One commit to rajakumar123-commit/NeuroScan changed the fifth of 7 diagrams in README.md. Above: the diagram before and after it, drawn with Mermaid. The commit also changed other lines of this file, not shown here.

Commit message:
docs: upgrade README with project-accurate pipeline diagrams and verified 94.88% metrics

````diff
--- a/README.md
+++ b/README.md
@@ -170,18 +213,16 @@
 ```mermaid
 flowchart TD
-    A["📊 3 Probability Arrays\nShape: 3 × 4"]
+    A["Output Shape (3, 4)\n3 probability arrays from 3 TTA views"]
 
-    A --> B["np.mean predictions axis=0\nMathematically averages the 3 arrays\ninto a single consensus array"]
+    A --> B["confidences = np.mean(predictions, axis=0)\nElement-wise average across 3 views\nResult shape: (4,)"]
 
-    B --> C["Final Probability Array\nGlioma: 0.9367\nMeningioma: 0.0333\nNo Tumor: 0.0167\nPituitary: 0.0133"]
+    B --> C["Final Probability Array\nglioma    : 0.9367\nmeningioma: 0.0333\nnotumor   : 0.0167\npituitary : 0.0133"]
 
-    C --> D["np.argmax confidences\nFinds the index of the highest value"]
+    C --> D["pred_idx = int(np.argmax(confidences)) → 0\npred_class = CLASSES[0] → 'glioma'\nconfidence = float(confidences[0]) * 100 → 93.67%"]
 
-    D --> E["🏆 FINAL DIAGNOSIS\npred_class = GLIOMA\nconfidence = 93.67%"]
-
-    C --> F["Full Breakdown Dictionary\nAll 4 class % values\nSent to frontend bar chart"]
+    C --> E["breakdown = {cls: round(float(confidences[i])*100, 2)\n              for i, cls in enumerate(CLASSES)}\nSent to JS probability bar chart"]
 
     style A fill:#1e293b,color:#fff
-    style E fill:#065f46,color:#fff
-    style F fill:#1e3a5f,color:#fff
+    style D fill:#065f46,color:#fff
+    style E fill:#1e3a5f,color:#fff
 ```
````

==

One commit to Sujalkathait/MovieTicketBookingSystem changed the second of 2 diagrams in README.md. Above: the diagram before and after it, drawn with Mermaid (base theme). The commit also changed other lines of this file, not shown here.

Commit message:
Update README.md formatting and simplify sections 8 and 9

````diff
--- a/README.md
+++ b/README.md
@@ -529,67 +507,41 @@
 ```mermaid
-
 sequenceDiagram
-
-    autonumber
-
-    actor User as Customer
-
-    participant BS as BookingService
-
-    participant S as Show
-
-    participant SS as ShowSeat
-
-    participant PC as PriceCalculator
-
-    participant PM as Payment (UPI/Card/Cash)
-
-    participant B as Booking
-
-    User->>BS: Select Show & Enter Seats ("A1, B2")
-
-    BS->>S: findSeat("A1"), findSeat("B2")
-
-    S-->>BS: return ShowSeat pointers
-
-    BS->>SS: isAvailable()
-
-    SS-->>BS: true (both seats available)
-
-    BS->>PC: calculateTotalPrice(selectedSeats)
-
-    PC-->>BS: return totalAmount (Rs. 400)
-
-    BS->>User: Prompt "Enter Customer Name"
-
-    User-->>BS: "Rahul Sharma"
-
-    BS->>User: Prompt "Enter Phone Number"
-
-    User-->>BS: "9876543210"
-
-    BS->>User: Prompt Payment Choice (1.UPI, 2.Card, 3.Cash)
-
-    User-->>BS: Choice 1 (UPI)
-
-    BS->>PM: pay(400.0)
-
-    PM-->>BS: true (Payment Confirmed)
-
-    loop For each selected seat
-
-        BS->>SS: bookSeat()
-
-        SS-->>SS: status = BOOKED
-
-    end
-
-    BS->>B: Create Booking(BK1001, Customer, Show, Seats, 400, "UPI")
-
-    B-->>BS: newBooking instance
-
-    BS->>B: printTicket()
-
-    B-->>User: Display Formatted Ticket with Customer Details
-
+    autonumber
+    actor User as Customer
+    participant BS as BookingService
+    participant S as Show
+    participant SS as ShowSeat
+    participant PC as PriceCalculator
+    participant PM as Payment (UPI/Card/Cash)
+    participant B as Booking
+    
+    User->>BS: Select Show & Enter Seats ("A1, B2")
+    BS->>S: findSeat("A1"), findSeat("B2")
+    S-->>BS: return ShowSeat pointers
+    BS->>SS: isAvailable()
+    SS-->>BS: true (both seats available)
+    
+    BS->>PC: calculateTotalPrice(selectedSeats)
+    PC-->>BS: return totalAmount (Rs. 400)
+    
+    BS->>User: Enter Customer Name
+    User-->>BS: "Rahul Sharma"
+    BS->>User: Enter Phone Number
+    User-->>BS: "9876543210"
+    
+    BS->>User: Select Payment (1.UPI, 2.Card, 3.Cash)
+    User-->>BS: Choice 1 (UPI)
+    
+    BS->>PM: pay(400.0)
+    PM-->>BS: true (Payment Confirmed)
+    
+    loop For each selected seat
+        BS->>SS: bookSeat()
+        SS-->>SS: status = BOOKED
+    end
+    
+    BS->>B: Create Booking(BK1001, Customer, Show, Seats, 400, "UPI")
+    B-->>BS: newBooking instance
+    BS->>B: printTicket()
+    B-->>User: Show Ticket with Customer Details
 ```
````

==

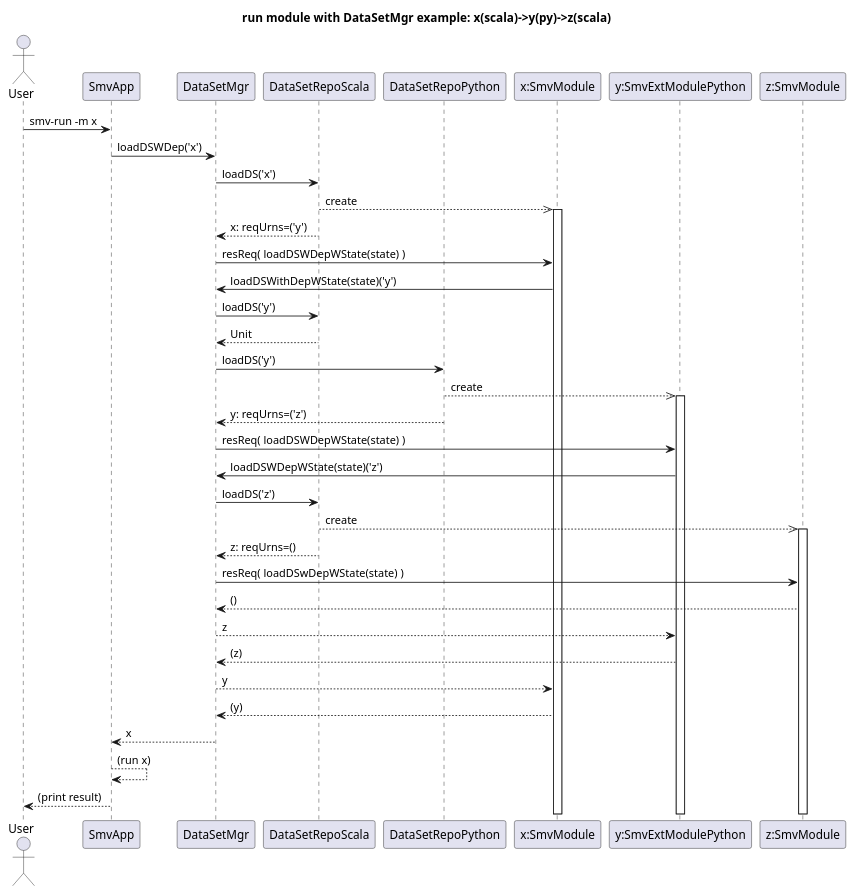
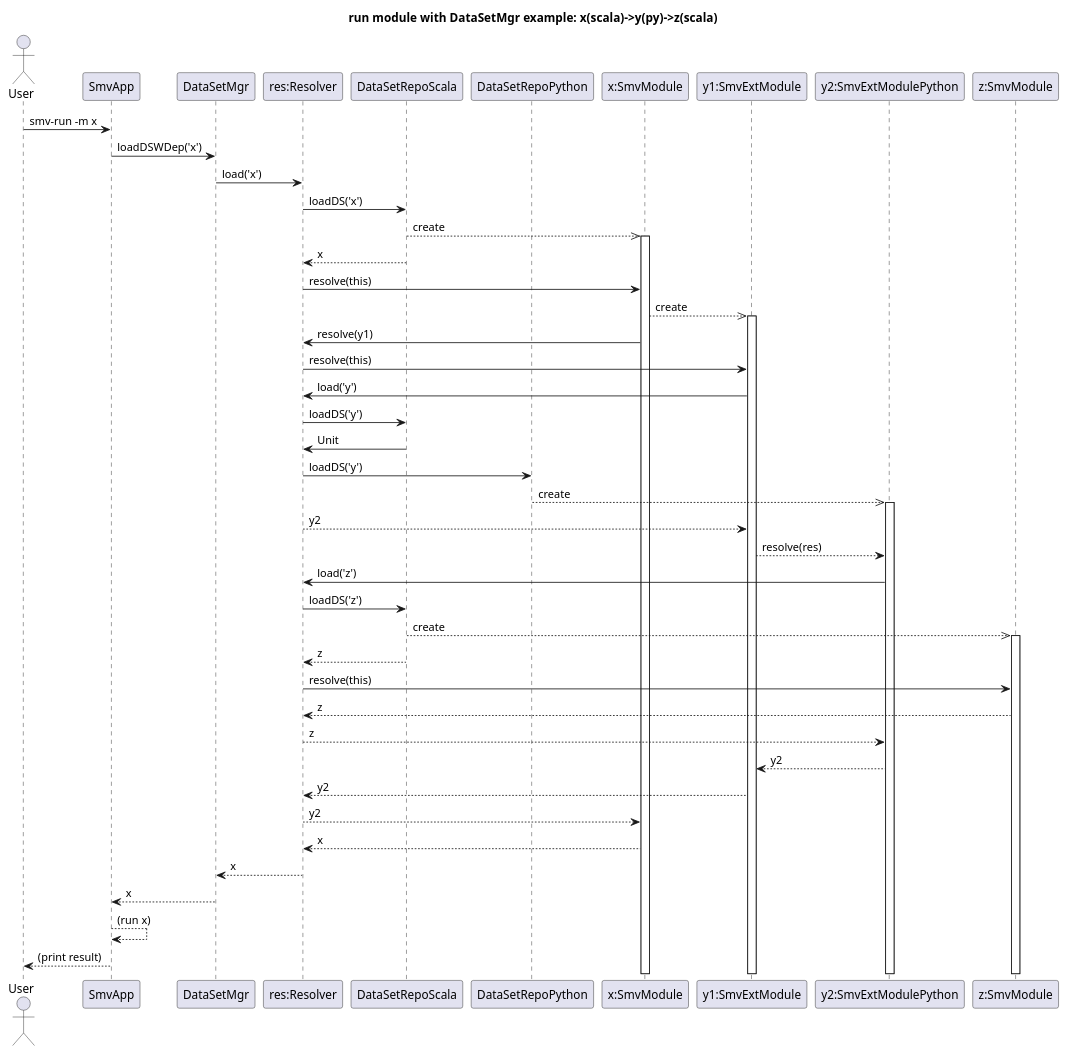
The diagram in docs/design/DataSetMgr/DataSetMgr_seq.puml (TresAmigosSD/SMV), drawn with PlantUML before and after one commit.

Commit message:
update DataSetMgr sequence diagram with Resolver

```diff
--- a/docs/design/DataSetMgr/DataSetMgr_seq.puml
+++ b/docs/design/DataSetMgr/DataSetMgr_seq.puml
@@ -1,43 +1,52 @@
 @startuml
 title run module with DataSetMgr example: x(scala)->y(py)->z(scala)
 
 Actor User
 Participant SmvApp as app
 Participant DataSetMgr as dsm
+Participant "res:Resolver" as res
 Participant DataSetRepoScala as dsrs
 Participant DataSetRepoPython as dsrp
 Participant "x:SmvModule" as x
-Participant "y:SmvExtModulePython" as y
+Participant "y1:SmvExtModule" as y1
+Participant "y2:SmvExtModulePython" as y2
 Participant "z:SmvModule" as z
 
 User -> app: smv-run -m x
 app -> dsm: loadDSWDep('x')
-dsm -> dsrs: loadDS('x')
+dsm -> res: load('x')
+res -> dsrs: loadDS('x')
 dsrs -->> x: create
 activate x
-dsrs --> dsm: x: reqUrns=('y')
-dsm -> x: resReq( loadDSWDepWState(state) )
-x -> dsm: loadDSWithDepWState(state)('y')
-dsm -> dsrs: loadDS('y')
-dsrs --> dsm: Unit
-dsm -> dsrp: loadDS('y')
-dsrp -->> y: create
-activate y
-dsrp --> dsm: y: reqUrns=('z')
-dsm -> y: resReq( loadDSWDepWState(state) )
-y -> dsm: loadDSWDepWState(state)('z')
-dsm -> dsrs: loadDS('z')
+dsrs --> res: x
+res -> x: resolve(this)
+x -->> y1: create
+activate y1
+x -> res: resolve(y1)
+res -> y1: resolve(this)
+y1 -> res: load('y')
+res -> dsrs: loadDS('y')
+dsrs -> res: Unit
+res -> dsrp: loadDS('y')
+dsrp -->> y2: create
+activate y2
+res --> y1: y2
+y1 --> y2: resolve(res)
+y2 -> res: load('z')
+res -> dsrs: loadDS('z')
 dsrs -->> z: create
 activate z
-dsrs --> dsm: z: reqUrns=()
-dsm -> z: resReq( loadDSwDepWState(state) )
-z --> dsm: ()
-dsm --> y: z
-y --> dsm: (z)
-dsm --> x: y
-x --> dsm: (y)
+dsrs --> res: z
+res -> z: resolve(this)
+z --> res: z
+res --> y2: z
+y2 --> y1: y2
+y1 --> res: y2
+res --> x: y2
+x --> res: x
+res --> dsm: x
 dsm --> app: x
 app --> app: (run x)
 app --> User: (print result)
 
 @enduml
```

EXERCISE AIM |
Search the entries above for "Enter". Show every line that has it.

ANSWER FOR THIS EXERCISE |
-    User->>BS: Select Show & Enter Seats ("A1, B2")
-    BS->>User: Prompt "Enter Customer Name"
-    BS->>User: Prompt "Enter Phone Number"
+    User->>BS: Select Show & Enter Seats ("A1, B2")
+    BS->>User: Enter Customer Name
+    BS->>User: Enter Phone Number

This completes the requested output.